The first U.S. multi-family condo built of used shipping containers is slated to break ground in Detroit early next year.
Strong, durable and portable, shipping containers stack easily and link together like Legos. About 25 million of these 20-by-40 feet multicolored boxes move through U.S. container ports a year, hauling children’s toys, flat-screen TVs, computers, car parts, sneakers and sweaters.
But so much travel takes its toll, and eventually the containers wear out and are retired. That’s when architects and designers, especially those with a “green” bent, step in to turn these cast-off boxes into student housing in Amsterdam, artists’ studios, emergency shelters, health clinics, office buildings.

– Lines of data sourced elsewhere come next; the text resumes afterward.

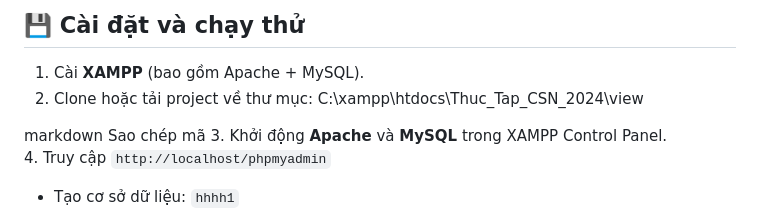
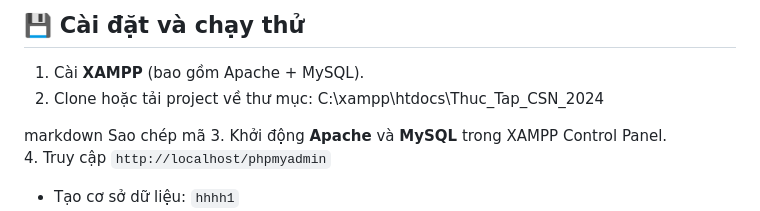
Before and after one commit to Hieutinhtee/Thuc_Tap_CSN_2024, a Markdown page: README.md, the part around the change. GitHub-like rendering.

Commit message:
Fix project path in installation instructions

```diff
--- a/README.md
+++ b/README.md
@@ -44,7 +44,7 @@ Website cung cấp công cụ hỗ trợ người quản trị và nhân viên d
 ## 💾 Cài đặt và chạy thử
 1. Cài **XAMPP** (bao gồm Apache + MySQL).
 2. Clone hoặc tải project về thư mục:
-C:\xampp\htdocs\Thuc_Tap_CSN_2024\view
+C:\xampp\htdocs\Thuc_Tap_CSN_2024
 
 markdown
 Sao chép mã
```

Despite an oft-reported glut of unused cargo containers lying idle around U.S. ports and ship yards – estimates have ranged from 700,000 to 2 million – the Intermodal Steel Building Units and Container Homes Association puts the number closer to 12,000, including what’s sold on Craigslist and eBay.
Joel Egan, co-founder of HyBrid Architecture in Seattle, which has built cottages and office buildings from shipping containers for close to a decade and coined the term ” cargotecture” to describe this method of construction, warns that although containers can be bought for as little as $2,500, they shouldn’t be seen as a low-cost housing solution.
“Ninety-five percent of the cost still remains,” he says.
Here’s a few recent North American projects – including the new condo complex – where the shipping container takes center stage:
Exceptional Green Living on Rosa Parks, Detroit: Container to Condo
This 20-unit, four-story condo complex consisting of 93 stacked cargo containers – the first U.S. multi-family residence to be built from these discarded vessels – has been in the works for four years. Tabled when the national real estate market shattered, the project is now scheduled to break ground early next year in midtown Detroit. The units will come rigged with ductless heating and air systems, tankless water heaters and other energy-saving systems. “We’re putting money into these energy efficiencies so that the tenant has reduced energy costs,” says Leslie Horn, CEO of Three Squared, the project’s developer. “And we can build in less than half the time.”
The Sunset Cargotecture House, Seattle: Home Sweet Container
Image Credit: Photo by Thomas J. Story, Sunset Publishing Corp.
Built and designed by HyBrid Architecture as the Sunset magazine Idea House 2011, this 192-square-foot solar-powered backyard container cottage is not even half the size of a New York City studio apartment.
Still, it manages to pack in a galley kitchen and micro bathroom with a ceiling-mounted showerhead – the floor’s redwood slats hide a drain – and can sleep up to four (a bed unfolds from the wall, a couch converts, another bed can be added). But given the close quarters, it’s probably best if everyone’s related.